Web page edit records:
---*---
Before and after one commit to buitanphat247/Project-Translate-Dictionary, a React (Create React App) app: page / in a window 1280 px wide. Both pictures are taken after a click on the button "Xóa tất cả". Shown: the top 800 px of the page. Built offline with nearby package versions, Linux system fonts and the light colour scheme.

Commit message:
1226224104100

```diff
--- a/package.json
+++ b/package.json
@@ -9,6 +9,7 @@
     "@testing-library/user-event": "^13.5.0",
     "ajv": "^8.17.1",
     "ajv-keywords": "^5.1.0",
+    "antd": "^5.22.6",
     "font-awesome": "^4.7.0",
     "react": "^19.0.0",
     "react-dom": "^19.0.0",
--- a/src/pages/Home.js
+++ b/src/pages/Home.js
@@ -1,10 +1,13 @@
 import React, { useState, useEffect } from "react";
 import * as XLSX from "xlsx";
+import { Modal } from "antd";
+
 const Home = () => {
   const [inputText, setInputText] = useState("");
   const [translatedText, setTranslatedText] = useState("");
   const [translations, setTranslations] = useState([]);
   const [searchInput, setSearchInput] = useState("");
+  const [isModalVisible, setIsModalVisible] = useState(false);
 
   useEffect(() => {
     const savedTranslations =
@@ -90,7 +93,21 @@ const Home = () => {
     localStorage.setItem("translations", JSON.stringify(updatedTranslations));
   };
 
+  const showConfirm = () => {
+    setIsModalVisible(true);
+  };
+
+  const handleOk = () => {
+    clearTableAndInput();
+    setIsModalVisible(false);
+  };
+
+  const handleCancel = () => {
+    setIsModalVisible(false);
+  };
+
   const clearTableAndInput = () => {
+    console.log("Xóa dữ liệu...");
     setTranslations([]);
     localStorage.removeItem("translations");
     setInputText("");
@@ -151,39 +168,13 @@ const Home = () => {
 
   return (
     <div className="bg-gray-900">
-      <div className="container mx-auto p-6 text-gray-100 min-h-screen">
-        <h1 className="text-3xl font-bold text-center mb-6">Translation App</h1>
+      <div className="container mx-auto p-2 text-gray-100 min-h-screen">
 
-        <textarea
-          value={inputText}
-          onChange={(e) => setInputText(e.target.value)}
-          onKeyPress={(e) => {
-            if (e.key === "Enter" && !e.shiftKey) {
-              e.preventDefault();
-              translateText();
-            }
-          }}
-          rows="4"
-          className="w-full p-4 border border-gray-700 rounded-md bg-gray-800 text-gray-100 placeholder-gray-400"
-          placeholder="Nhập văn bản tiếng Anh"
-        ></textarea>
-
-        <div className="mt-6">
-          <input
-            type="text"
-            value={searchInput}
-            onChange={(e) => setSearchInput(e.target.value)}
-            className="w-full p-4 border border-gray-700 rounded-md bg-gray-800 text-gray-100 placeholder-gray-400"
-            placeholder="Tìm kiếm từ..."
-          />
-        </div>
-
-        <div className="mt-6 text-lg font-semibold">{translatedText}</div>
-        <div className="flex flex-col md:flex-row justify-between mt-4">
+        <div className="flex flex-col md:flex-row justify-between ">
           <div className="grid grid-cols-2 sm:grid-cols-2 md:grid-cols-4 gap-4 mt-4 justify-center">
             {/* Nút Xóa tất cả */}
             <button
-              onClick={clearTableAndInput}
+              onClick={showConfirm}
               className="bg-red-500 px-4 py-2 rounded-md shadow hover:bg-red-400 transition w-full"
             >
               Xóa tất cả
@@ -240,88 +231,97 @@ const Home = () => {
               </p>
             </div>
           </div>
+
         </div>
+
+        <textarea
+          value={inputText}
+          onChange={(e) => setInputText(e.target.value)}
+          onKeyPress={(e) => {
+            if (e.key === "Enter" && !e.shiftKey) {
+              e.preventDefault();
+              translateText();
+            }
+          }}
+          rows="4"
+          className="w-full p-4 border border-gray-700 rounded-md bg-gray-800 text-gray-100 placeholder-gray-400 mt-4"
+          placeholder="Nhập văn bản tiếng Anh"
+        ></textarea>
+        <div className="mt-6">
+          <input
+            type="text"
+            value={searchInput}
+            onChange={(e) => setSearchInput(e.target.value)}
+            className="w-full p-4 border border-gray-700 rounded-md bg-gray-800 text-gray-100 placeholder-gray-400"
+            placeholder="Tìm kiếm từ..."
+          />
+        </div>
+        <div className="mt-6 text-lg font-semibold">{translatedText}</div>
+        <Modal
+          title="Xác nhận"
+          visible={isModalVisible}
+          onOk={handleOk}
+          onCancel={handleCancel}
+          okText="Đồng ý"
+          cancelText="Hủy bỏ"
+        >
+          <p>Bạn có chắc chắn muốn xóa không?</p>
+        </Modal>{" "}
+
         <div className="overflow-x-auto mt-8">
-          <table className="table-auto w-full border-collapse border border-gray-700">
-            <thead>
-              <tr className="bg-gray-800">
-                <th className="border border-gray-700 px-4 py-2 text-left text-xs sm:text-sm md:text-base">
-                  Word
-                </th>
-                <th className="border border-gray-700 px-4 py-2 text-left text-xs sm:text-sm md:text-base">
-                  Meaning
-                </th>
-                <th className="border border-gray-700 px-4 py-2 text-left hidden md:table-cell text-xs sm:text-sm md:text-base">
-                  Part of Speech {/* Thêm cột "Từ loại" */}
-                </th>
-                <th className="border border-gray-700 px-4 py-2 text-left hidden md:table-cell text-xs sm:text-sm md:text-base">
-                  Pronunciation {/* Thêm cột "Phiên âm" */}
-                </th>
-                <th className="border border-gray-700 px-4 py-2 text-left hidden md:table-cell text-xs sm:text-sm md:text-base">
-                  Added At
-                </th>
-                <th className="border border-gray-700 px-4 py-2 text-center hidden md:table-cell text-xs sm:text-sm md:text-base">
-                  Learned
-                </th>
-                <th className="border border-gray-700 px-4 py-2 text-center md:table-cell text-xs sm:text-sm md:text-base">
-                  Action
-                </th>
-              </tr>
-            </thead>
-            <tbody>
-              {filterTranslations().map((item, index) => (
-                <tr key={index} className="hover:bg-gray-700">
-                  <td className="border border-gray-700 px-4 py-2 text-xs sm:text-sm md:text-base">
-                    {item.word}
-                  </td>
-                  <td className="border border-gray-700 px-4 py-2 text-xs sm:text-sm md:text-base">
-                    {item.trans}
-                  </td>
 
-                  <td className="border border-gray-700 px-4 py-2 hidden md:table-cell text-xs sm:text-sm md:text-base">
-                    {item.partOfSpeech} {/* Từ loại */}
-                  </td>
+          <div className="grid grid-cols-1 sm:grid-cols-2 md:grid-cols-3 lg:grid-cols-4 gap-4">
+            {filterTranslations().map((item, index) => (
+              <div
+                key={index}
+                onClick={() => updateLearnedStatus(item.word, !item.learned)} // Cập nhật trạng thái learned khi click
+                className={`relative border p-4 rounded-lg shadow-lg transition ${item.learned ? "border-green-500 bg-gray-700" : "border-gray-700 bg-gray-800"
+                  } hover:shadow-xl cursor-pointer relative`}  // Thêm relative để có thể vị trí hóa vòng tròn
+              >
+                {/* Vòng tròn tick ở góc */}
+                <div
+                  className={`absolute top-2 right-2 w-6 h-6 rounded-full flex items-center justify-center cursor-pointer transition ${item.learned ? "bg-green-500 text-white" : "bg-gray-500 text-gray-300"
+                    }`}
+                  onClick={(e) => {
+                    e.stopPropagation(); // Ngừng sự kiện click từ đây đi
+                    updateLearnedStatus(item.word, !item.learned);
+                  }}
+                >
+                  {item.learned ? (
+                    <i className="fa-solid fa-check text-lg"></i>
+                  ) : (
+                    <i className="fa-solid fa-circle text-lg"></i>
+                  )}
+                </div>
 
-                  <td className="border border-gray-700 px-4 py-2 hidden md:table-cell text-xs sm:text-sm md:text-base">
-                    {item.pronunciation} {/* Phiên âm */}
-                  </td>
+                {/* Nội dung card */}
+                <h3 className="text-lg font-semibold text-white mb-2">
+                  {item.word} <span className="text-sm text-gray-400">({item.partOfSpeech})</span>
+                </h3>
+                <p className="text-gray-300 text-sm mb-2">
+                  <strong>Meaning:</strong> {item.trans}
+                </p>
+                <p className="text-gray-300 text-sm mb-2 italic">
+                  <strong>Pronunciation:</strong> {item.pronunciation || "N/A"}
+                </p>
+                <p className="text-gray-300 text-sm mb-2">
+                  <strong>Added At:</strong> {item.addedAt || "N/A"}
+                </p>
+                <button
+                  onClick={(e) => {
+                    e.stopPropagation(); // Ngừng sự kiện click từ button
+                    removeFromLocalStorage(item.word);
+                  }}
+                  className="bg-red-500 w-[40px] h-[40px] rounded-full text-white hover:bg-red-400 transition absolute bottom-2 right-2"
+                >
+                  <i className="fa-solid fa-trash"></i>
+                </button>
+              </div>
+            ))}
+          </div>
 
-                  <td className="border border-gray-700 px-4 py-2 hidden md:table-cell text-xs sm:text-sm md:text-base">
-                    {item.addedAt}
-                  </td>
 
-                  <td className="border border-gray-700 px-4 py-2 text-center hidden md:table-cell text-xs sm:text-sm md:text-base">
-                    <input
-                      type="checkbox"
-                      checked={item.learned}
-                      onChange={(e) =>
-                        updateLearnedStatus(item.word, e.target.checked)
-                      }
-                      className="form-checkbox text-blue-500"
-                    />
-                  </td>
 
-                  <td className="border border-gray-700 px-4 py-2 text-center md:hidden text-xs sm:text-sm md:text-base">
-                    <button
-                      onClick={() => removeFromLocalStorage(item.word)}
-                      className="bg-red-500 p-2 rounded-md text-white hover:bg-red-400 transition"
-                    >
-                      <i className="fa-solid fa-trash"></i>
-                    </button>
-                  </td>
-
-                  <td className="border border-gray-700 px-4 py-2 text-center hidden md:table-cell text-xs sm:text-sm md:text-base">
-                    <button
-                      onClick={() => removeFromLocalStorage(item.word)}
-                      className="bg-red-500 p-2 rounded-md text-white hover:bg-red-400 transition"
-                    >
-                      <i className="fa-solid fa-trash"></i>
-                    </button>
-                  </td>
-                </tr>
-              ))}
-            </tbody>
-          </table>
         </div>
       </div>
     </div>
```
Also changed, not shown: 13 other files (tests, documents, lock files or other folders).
---*---
▶ WORK TO COMPLETE: When a line in the records above holds "Home", that line is to be reported.

▶ EXPECTED OUTPUT:
--- a/src/pages/Home.js
+++ b/src/pages/Home.js
 const Home = () => {
@@ -90,7 +93,21 @@ const Home = () => {
@@ -151,39 +168,13 @@ const Home = () => {
@@ -240,88 +231,97 @@ const Home = () => {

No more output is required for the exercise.